    <x-form-input name="nickname" placeholder="Nickname" id="nickname" />
    <x-form-submit />
</x-form-input-group>

Floating labels

As of Bootstrap 5, you can add floating labels by adding the floating attribute to inputs, selects (excluding multiple), and textareas.

<x-form-input label="Floating Label" name="float_me" id="float_me" floating />

Help text

You can add block-level help text to any element by using the help slot.

<x-form-input name="username" label="Username">
    @slot('help')
        <small class="form-text text-muted">
            Your username must be 8-20 characters long.
        </small>
    @endslot
</x-form-input>

Testing

composer test

Changelog

Please see CHANGELOG for more information about what has changed recently.

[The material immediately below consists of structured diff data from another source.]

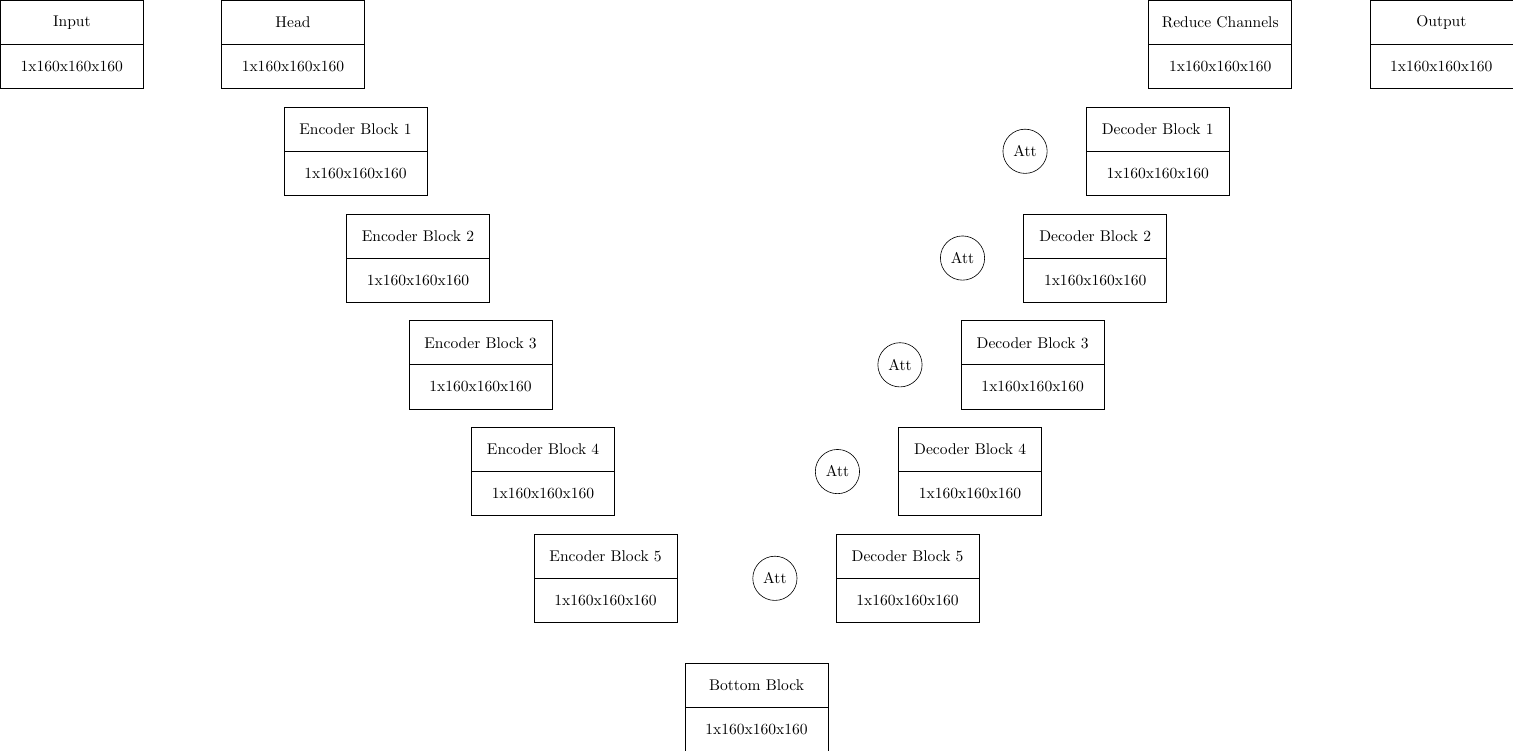
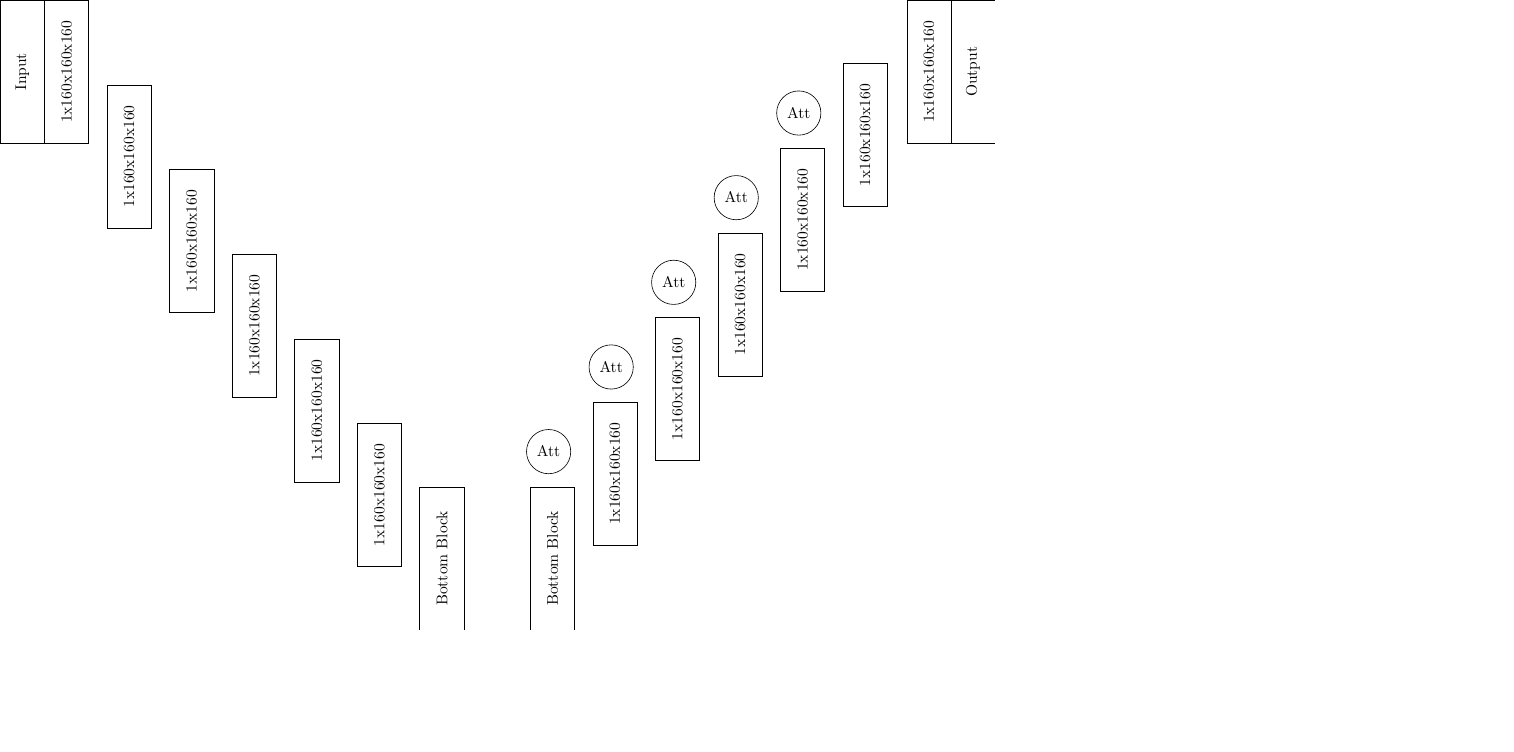
Before and after one commit to JGIBristol/zebrafish_jaw_segmentation, a LaTeX figure (paper_diagrams/net_diagram.tex): the whole page. Compiled offline with pdfLaTeX.

Commit message:
put the blocks sideways... forgot i need to have 2 of them...

```diff
--- a/paper_diagrams/net_diagram.tex
+++ b/paper_diagrams/net_diagram.tex
@@ -21,59 +21,39 @@
 \begin{document}
 \begin{tikzpicture}[node distance=2cm]
 
+    % Input
+    \node (input_label) [block, rotate=90] {Input};
+    \node (input) [block, right of=input_label, xshift=-1cm, rotate=90]{1x160x160x160};
+
     % Contracting path
-    \node (input) [block] {Input};
-    \node (input_size) [block, below of=input, yshift=1cm]{1x160x160x160};
+    \node (enc1) [block, below right of=input, yshift=-0.5cm, rotate=90]{1x160x160x160};
+    \node (enc2) [block, below right of=enc1, yshift=-0.5cm, rotate=90]{1x160x160x160};
+    \node (enc3) [block, below right of=enc2, yshift=-0.5cm, rotate=90]{1x160x160x160};
+    \node (enc4) [block, below right of=enc3, yshift=-0.5cm, rotate=90]{1x160x160x160};
+    \node (enc5) [block, below right of=enc4, yshift=-0.5cm, rotate=90]{1x160x160x160};
 
-    \node (head) [block, right of=input, xshift=3cm] {Head};
-    \node (head_size) [block, below of=head, yshift=1cm]{1x160x160x160};
-
-    \node (enc1) [block, below right of=head_size] {Encoder Block 1};
-    \node (enc1_size) [block, below of=enc1, yshift=1cm]{1x160x160x160};
-
-    \node (enc2) [block, below right of=enc1_size] {Encoder Block 2};
-    \node (enc2_size) [block, below of=enc2, yshift=1cm]{1x160x160x160};
-
-    \node (enc3) [block, below right of=enc2_size] {Encoder Block 3};
-    \node (enc3_size) [block, below of=enc3, yshift=1cm]{1x160x160x160};
-
-    \node (enc4) [block, below right of=enc3_size] {Encoder Block 4};
-    \node (enc4_size) [block, below of=enc4, yshift=1cm]{1x160x160x160};
-
-    \node (enc5) [block, below right of=enc4_size] {Encoder Block 5};
-    \node (enc5_size) [block, below of=enc5, yshift=1cm]{1x160x160x160};
-
-    \node (bottom) [block, below right of=enc5_size, xshift=2cm, yshift=-0.5cm] {Bottom Block};
-    \node (bottom_size) [block, below of=bottom, yshift=1cm]{1x160x160x160};
+    % Bottom blocks
+    \node (enc6) [block, below right of=enc5, yshift=-0.5, rotate=90] {Bottom Block};
+    \node (dec6) [block, right of=enc6, xshift=0.5cm, rotate=90] {Bottom Block};
 
     % Expanding Path
-    \node (dec5) [block, above right of=bottom, yshift=1.5cm, xshift=2cm] {Decoder Block 5};
-    \node (dec5_size) [block, below of=dec5, yshift=1cm]{1x160x160x160};
-
-    \node (dec4) [block, above right of=dec5, yshift=1cm] {Decoder Block 4};
-    \node (dec5_size) [block, below of=dec4, yshift=1cm]{1x160x160x160};
-
-    \node (dec3) [block, above right of=dec4, yshift=1cm] {Decoder Block 3};
-    \node (dec5_size) [block, below of=dec3, yshift=1cm]{1x160x160x160};
-
-    \node (dec2) [block, above right of=dec3, yshift=1cm] {Decoder Block 2};
-    \node (dec5_size) [block, below of=dec2, yshift=1cm]{1x160x160x160};
-
-    \node (dec1) [block, above right of=dec2, yshift=1cm] {Decoder Block 1};
-    \node (dec5_size) [block, below of=dec1, yshift=1cm]{1x160x160x160};
-
-    \node (reduce) [block, above right of=dec1, yshift=1cm] {Reduce Channels};
-    \node (dec5_size) [block, below of=reduce, yshift=1cm]{1x160x160x160};
-
-    \node (output) [block, right of=reduce, xshift=3cm] {Output};
-    \node (dec5_size) [block, below of=output, yshift=1cm]{1x160x160x160};
+    \node (dec5) [block, above right of=dec6, yshift=0.5cm, rotate=90]{1x160x160x160};
+    \node (dec4) [block, above right of=dec5, yshift=0.5cm, rotate=90]{1x160x160x160};
+    \node (dec3) [block, above right of=dec4, yshift=0.5cm, rotate=90]{1x160x160x160};
+    \node (dec2) [block, above right of=dec3, yshift=0.5cm, rotate=90]{1x160x160x160};
+    \node (dec1) [block, above right of=dec2, yshift=0.5cm, rotate=90]{1x160x160x160};
 
     % Attention Mechanisms
-    \node (att5) [attention, left of=dec5, xshift=-1cm, yshift=-0.5cm] {Att};
-    \node (att4) [attention, left of=dec4, xshift=-1cm, yshift=-0.5cm] {Att};
-    \node (att3) [attention, left of=dec3, xshift=-1cm, yshift=-0.5cm] {Att};
-    \node (att2) [attention, left of=dec2, xshift=-1cm, yshift=-0.5cm] {Att};
-    \node (att1) [attention, left of=dec1, xshift=-1cm, yshift=-0.5cm] {Att};
+    \node (att5) [attention, above right of=dec6, xshift=-1.5cm, yshift=1cm] {Att};
+    \node (att4) [attention, above right of=dec5, xshift=-1.5cm, yshift=1cm] {Att};
+    \node (att3) [attention, above right of=dec4, xshift=-1.5cm, yshift=1cm] {Att};
+    \node (att2) [attention, above right of=dec3, xshift=-1.5cm, yshift=1cm] {Att};
+    \node (att1) [attention, above right of=dec2, xshift=-1.5cm, yshift=1cm] {Att};
+
+    % Output
+    \node (output) [block, rotate=90, right of=input, yshift=-19.5cm, xshift=-2cm] {1x160x160x160};
+    \node (output_label) [block, right of=output, xshift=-1cm, rotate=90]{Output};
+
 
     % ==== Arrows
     % Contracting
```
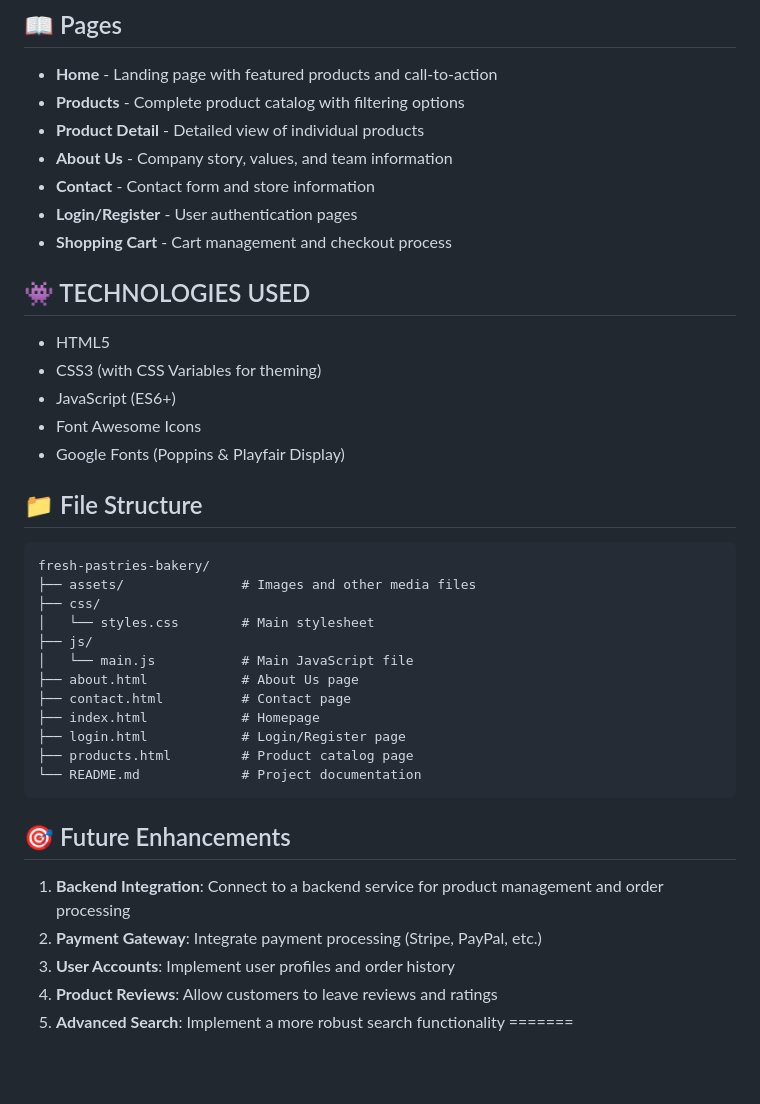
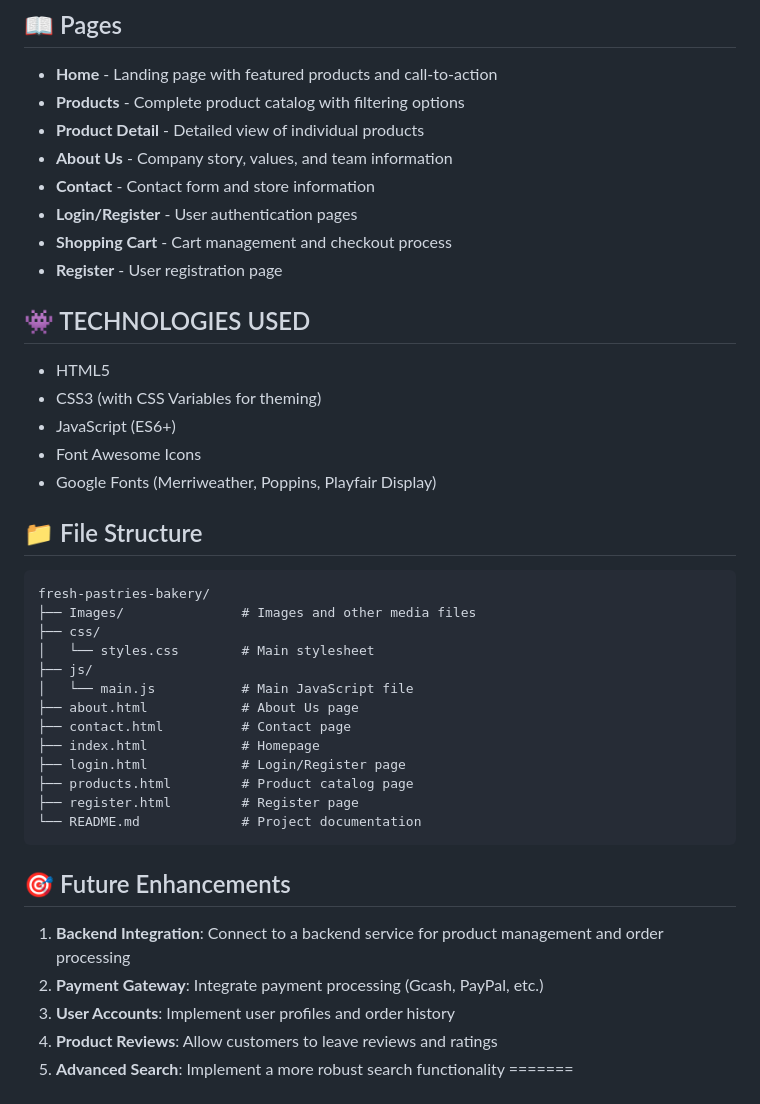
Before and after one commit to Jriv7929/Web-System-Group-9---Online-Bakery, a Markdown page: README.md, the part around the change. Drawn GitHub-style; blank space fills up the shorter version.

````diff
--- a/README.md
+++ b/README.md
@@ -17,6 +17,7 @@ This project is a collaborative effort by a group of IT students from Mapúa Mal
 - **Contact** - Contact form and store information
 - **Login/Register** - User authentication pages
 - **Shopping Cart** - Cart management and checkout process
+- **Register** - User registration page
 
 ## 👾 TECHNOLOGIES USED
 
@@ -24,12 +25,12 @@ This project is a collaborative effort by a group of IT students from Mapúa Mal
 - CSS3 (with CSS Variables for theming)
 - JavaScript (ES6+)
 - Font Awesome Icons
-- Google Fonts (Poppins & Playfair Display)
+- Google Fonts (Merriweather, Poppins, Playfair Display)
 
 ## 📁 File Structure
 ```
 fresh-pastries-bakery/
-├── assets/               # Images and other media files
+├── Images/               # Images and other media files
 ├── css/
 │   └── styles.css        # Main stylesheet
 ├── js/
@@ -39,12 +40,13 @@ fresh-pastries-bakery/
 ├── index.html            # Homepage
 ├── login.html            # Login/Register page
 ├── products.html         # Product catalog page
+├── register.html         # Register page
 └── README.md             # Project documentation
 ```
 ## 🎯 Future Enhancements
 
 1. **Backend Integration**: Connect to a backend service for product management and order processing
-2. **Payment Gateway**: Integrate payment processing (Stripe, PayPal, etc.)
+2. **Payment Gateway**: Integrate payment processing (Gcash, PayPal, etc.)
 3. **User Accounts**: Implement user profiles and order history
 4. **Product Reviews**: Allow customers to leave reviews and ratings
 5. **Advanced Search**: Implement a more robust search functionality
````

Contributing

Please see CONTRIBUTING for details.

Other Laravel packages

  • Laravel Analytics Event Tracking: Laravel package to easily send events to Google Analytics.
  • Laravel Blade On Demand: Laravel package to compile Blade templates in memory.
  • Laravel Cross Eloquent Search: Laravel package to search through multiple Eloquent models.
  • Laravel Eloquent Scope as Select: Stop duplicating your Eloquent query scopes and constraints in PHP. This package lets you re-use your query scopes and constraints by adding them as a subquery.
  • Laravel Eloquent Where Not: This Laravel package allows you to flip/invert an Eloquent scope, or really any query constraint.
  • Laravel FFMpeg: This package provides an integration with FFmpeg for Laravel. The storage of the files is handled by Laravel's Filesystem.
  • Laravel Paddle: Paddle.com API integration for Laravel with support for webhooks/events.
  • Laravel Verify New Email: This package adds support for verifying new email addresses: when a user updates its email address, it won't replace the old one until the new one is verified.
  • Laravel WebDAV: WebDAV driver for Laravel's Filesystem.

Security

If you discover any security related issues, please email pascal@protone.media instead of using the issue tracker.

Credits

License

The MIT License (MIT). Please see License File for more information.

Treeware

This package is Treeware. If you use it in production, then we ask that you buy the world a tree to thank us for our work. By contributing to the Treeware forest you’ll be creating employment for local families and restoring wildlife habitats.